In today's busy workplaces, finding time for employees to take part in traditional classroom training can be difficult and costly. Training provided online can be a cost effective and flexible training solution. It allows employees to learn at their own pace wherever and whenever they want.
In a review of the workplace learning sector, the Annual Learning Survey 2014 report commissioned by The Learning and Performance Institute (LPI) highlights how online learning is beginning to replace face to face training:
Don Taylor, LPI Chairman
Mott McDonald have around 1500 employees learning online in 140 countries at any given time. 10 years ago they had just 6 courses, but now they have a catalogue of 800 with topics such as health and safety, induction, business skills and communication skills. Peter talked about how online training is particularly effective for Mott MacDonald as they have employees travelling and working around the world, often in remote locations.
For Mott MacDonald, online learning has replaced more costly methods of delivery and has been successfully adopted by employees across the business. One example that Peter gave was the online induction course that replaced a book provided to each new employee. For a company taking on around 500 new staff a year, the accumulative cost of the book was significant and there was no accurate way of measuring if employees were accessing the information fully. Instead, employee progress could be tracked with the online course and short quizzes tested their knowledge on key points. The case for e-learning is clear, but what impact can video have?
When I spoke to Guy McEvoy he was in Vegas for the DevLearn conference, about to go in to a presentation about ‘The Innovative Future of Video Learning’. He says that when used appropriately “video is the way forward!”. Here are a few points we discussed:
Guy said that “increasingly, we’re working with clients to build libraries of bite-size instruction that is specifically task-orientated.” Short, clear, well labelled video allows employees to access the knowledge when the need arises and dip in and out of learning. Guy made the point that “unless they’re super diligent, learners won’t really concentrate on the learning until they want or need to”.
Learners can play, rewind or skip to the bits of video most relevant to them, allowing them to focus on areas they may be finding particularly difficult. This is especially valuable in ‘how to’ videos where a complicated procedure is being demonstrated.
Guy was very enthusiastic about Branched Scenario Learning, the online learning equivalent to ‘Choose Your Own Adventure’ books. Learners watch a video scenario, make a decision about where to go next and learn from the consequences.
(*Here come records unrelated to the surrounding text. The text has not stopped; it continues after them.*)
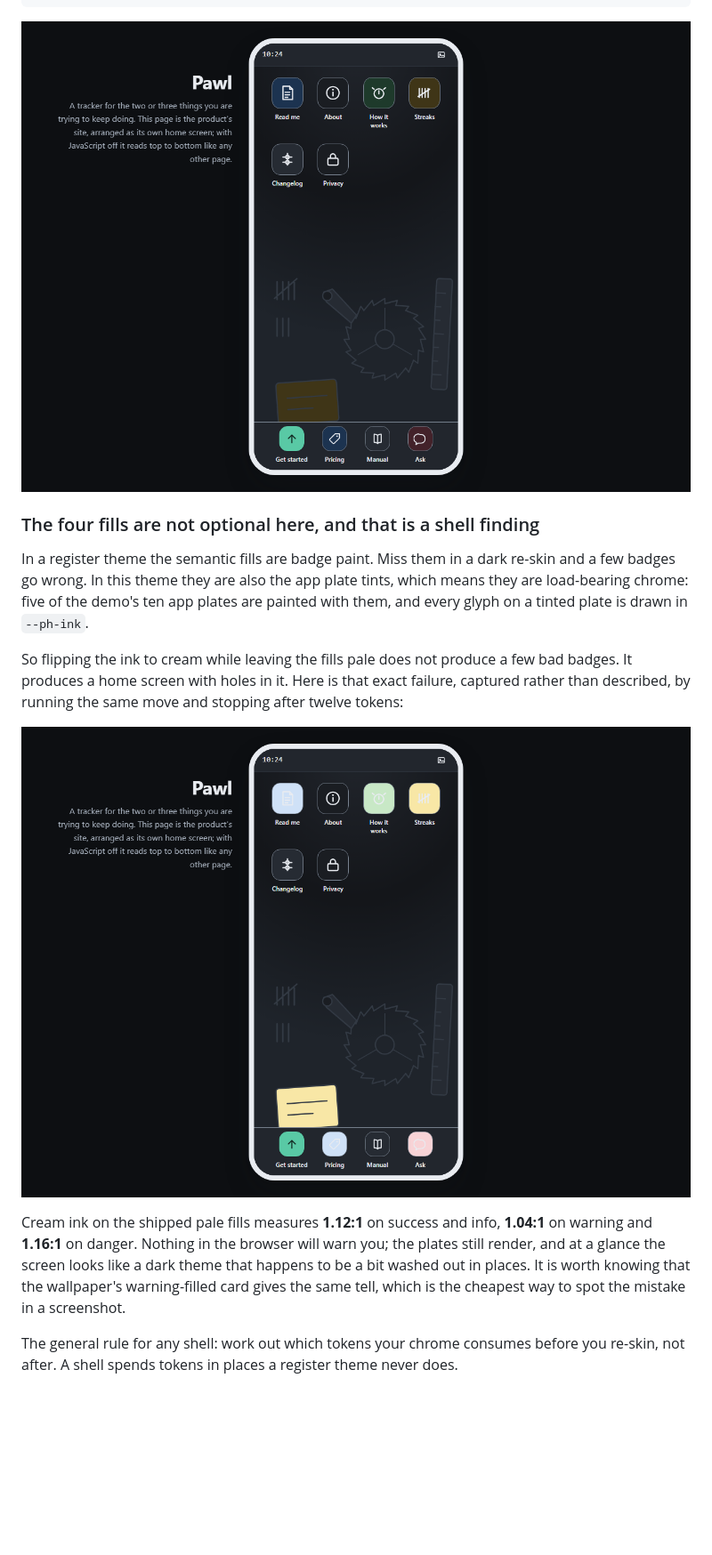
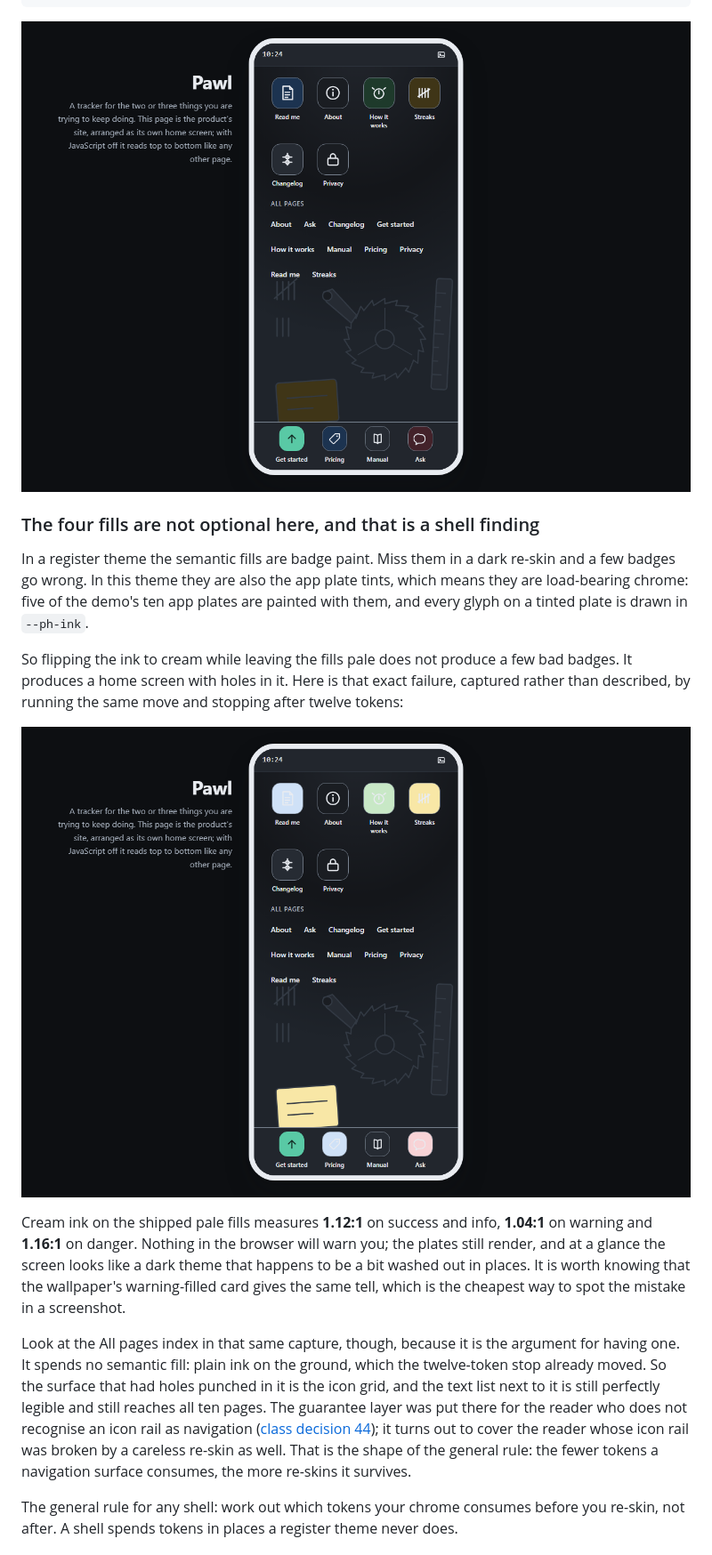
Before and after one commit to rampstackco/phone-launcher-theme, a Markdown page: CUSTOMIZE.md, the part around the change. Shown at 89% size. GitHub-like rendering; pictures changed too: assets/reskin-trap.png, assets/reskin.png; blank space fills up the shorter version.

```diff
--- a/CUSTOMIZE.md
+++ b/CUSTOMIZE.md
@@ -70,6 +70,8 @@ So flipping the ink to cream while leaving the fills pale does not produce a few
 
 Cream ink on the shipped pale fills measures **1.12:1** on success and info, **1.04:1** on warning and **1.16:1** on danger. Nothing in the browser will warn you; the plates still render, and at a glance the screen looks like a dark theme that happens to be a bit washed out in places. It is worth knowing that the wallpaper's warning-filled card gives the same tell, which is the cheapest way to spot the mistake in a screenshot.
 
+Look at the All pages index in that same capture, though, because it is the argument for having one. It spends no semantic fill: plain ink on the ground, which the twelve-token stop already moved. So the surface that had holes punched in it is the icon grid, and the text list next to it is still perfectly legible and still reaches all ten pages. The guarantee layer was put there for the reader who does not recognise an icon rail as navigation ([class decision 44](https://github.com/rampstackco/desktop-os-theme/blob/main/docs/class-decisions.md)); it turns out to cover the reader whose icon rail was broken by a careless re-skin as well. That is the shape of the general rule: the fewer tokens a navigation surface consumes, the more re-skins it survives.
+
 The general rule for any shell: work out which tokens your chrome consumes before you re-skin, not after. A shell spends tokens in places a register theme never does.
 
 ### Two more things to check after any dark re-skin
```
Also changed, not shown: README.md (+4 -3 lines), assets/hero.png, 2 other files.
Guy said that in his experience “when learners are driving their own learning they find it far more engaging and memorable.”
Online learning is here to stay. Well structured and high quality video is vital to engaging and retaining learners. Using instructional video on an online learning platform can benefit a vast array of organisations. The accessibility and flexibility of learning resources is a catalyst for growth, no matter what industry you are in.